By Brian Newham

It was a grey and breezy start to the day but, more importantly, the bay was still full of tightly packed sea-ice. It looked very unlikely that the ship would be able to reach us and it wasn’t long before a chat on the radio with the ship’s bridge confirmed the news. It’s a frustrating fact of life down here that you have to remain flexible and make the most of conditions when they swing your way. While we wait for that moment, which will allow us to complete the final offload, we do at least have the chance to press on with the assembly and commissioning of the caboose units.

We were soon all busy and the list of jobs on the white board above the dining table is shrinking and the new jobs which are added to the bottom of the list are less critical and quicker to complete.

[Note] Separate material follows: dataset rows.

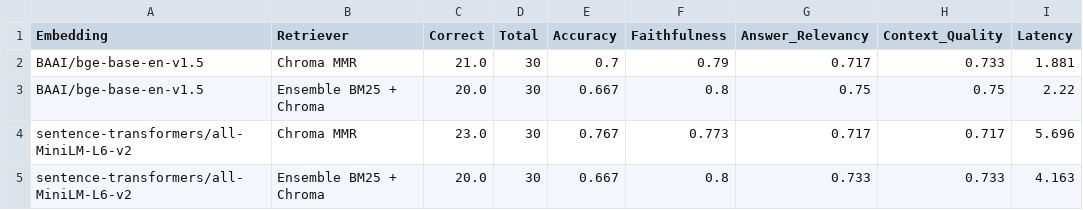
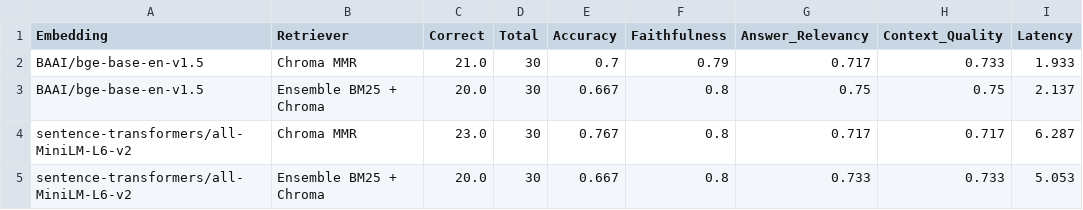
Before and after one commit to parnajain/RAG-Document-Q-A-Chatbot, a CSV file: summary_results.csv, drawn as a sheet.

```diff
--- a/summary_results.csv
+++ b/summary_results.csv
@@ -1,5 +1,5 @@
 Embedding,Retriever,Correct,Total,Accuracy,Faithfulness,Answer_Relevancy,Context_Quality,Latency
-BAAI/bge-base-en-v1.5,Chroma MMR,21.0,30,0.7,0.79,0.717,0.733,1.881
-BAAI/bge-base-en-v1.5,Ensemble BM25 + Chroma,20.0,30,0.667,0.8,0.75,0.75,2.22
-sentence-transformers/all-MiniLM-L6-v2,Chroma MMR,23.0,30,0.767,0.773,0.717,0.717,5.696
-sentence-transformers/all-MiniLM-L6-v2,Ensemble BM25 + Chroma,20.0,30,0.667,0.8,0.733,0.733,4.163
+BAAI/bge-base-en-v1.5,Chroma MMR,21.0,30,0.7,0.79,0.717,0.733,1.933
+BAAI/bge-base-en-v1.5,Ensemble BM25 + Chroma,20.0,30,0.667,0.8,0.75,0.75,2.137
+sentence-transformers/all-MiniLM-L6-v2,Chroma MMR,23.0,30,0.767,0.8,0.717,0.717,6.287
+sentence-transformers/all-MiniLM-L6-v2,Ensemble BM25 + Chroma,20.0,30,0.667,0.8,0.733,0.733,5.053
```
Also changed, not shown: evaluation_results.csv.
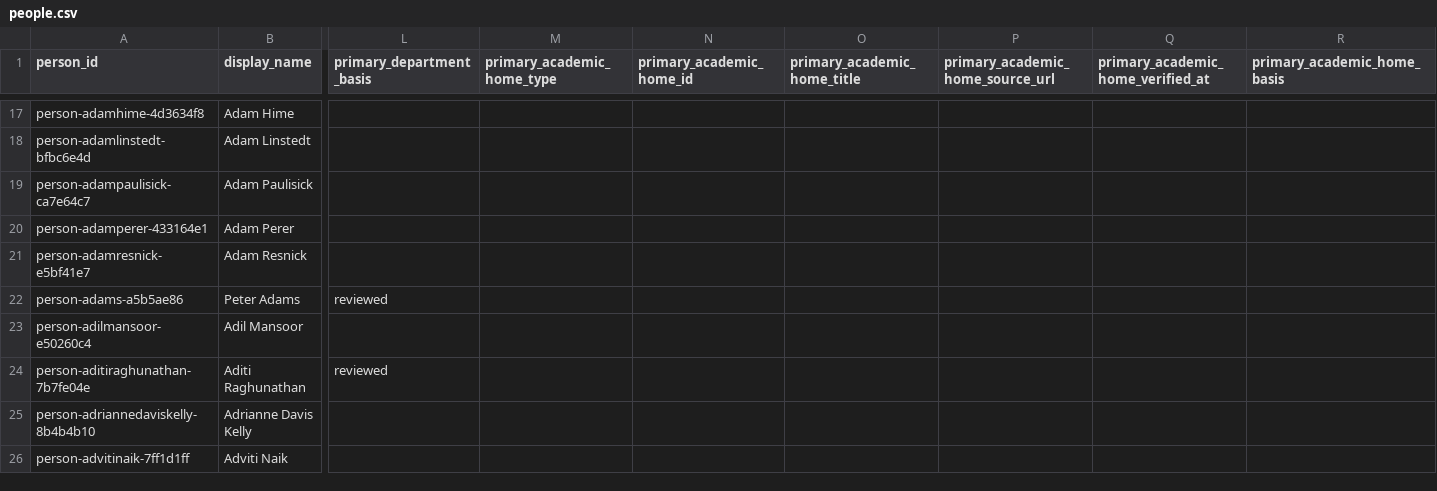
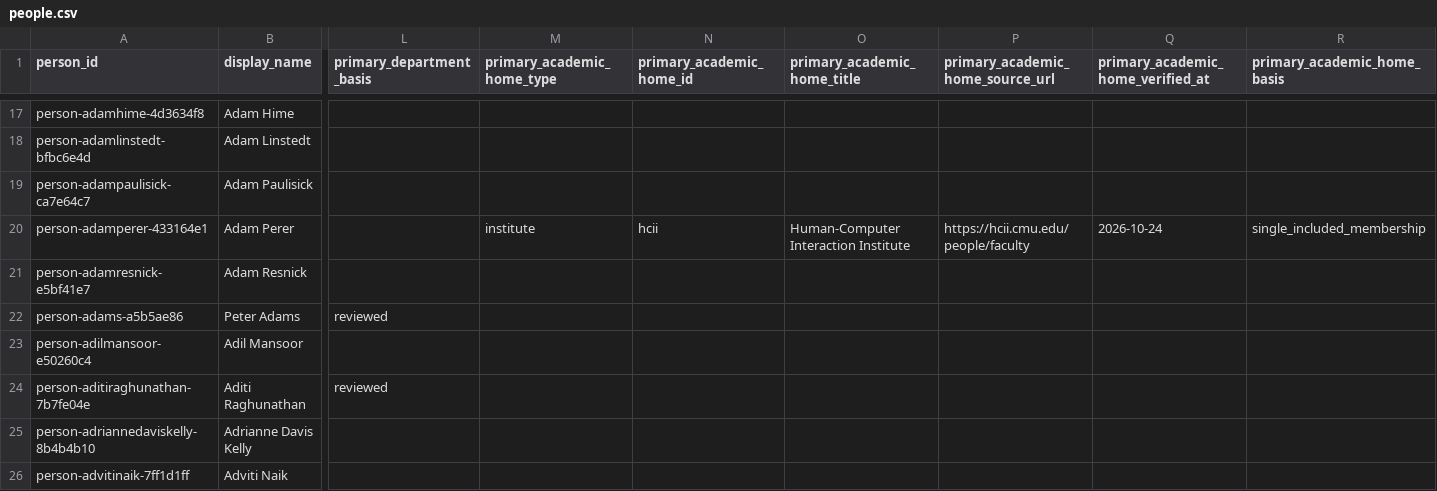
Before and after one commit to cmccomb/map-of-research, a CSV file: registry/people.csv, drawn as a sheet; only a part is shown, gaps mark what is left out; the diff covers the shown part only; the diff names each change by its address in the sheet, - before the commit and + after, or states it on an @@ line.

Commit message:
Hold uncertain HCII observations and type primary homes

```diff
--- a/registry/people.csv
+++ b/registry/people.csv
-M20 (primary_academic_home_type): (empty)
+M20 (primary_academic_home_type): institute
-N20 (primary_academic_home_id): (empty)
+N20 (primary_academic_home_id): hcii
-O20 (primary_academic_home_title): (empty)
+O20 (primary_academic_home_title): Human-Computer Interaction Institute
-P20 (primary_academic_home_source_url): (empty)
+P20 (primary_academic_home_source_url): https://hcii.cmu.edu/people/faculty
-Q20: (empty)
+Q20: 2026-10-24
-R20 (primary_academic_home_basis): (empty)
+R20 (primary_academic_home_basis): single_included_membership
```
Also changed, not shown: 24 edited cells elsewhere in this file, 3 other files.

By lunchtime the sun had returned and the breeze had eased but we knew from updates we got from the ship that conditions off the coast were not much improved and they were reporting 30 knots of wind and a significant swell. Ice along the coast had, however, opened but it was lingering at the head of the bay which is exactly where we needed to get the ship

Late afternoon Ian and I went down towards the edge of the ice shelf so that we could get a shoreside perspective and pass the information to the ship. As we approached we had a disorientating moment as all did not look as it had done previously. We stopped a safe distance away and before our eyes a large area of the shelf broke away and tilted on its side before crashing into the sea. It was one of those moments where you just stand and look in awe at the power of what is happening. This was raw nature in action. We weren’t in any danger so we just stood and watched.

As the swell did its work several other large areas of ice slowly peeled away, crumbled and fell into the sea to join the mass of ice already heaving up and down in the swell. It was quite a significant collapse with hundreds of tonnes of ice, each the size of several large houses, falling victim to the sea. It was pure chance that we were there to witness it and it was sobering to realise that the area where we had unloaded the vehicles, the fuel and all the cargo is now floating around in the sea in a thousand pieces, but it has to be said that given the sea’s conditions we would have long since retreated out of harm’s way. Within five minutes the coastline had been eroded by 50 metres or more and then it all stopped and it was as if nothing had ever happened – but we know the story. When the ship finally returns we will have to make a careful assessment before we can offload those last few remaining items.

Back at the caboose we spread the news to the rest of the team and the ship, which was watching from a mile or so offshore. It was a blatant reminder that we need to choose our moments well and heed the signs that we see.

Picture: The SA Agulhas waiting offshore this afternoon with ice packed against the shore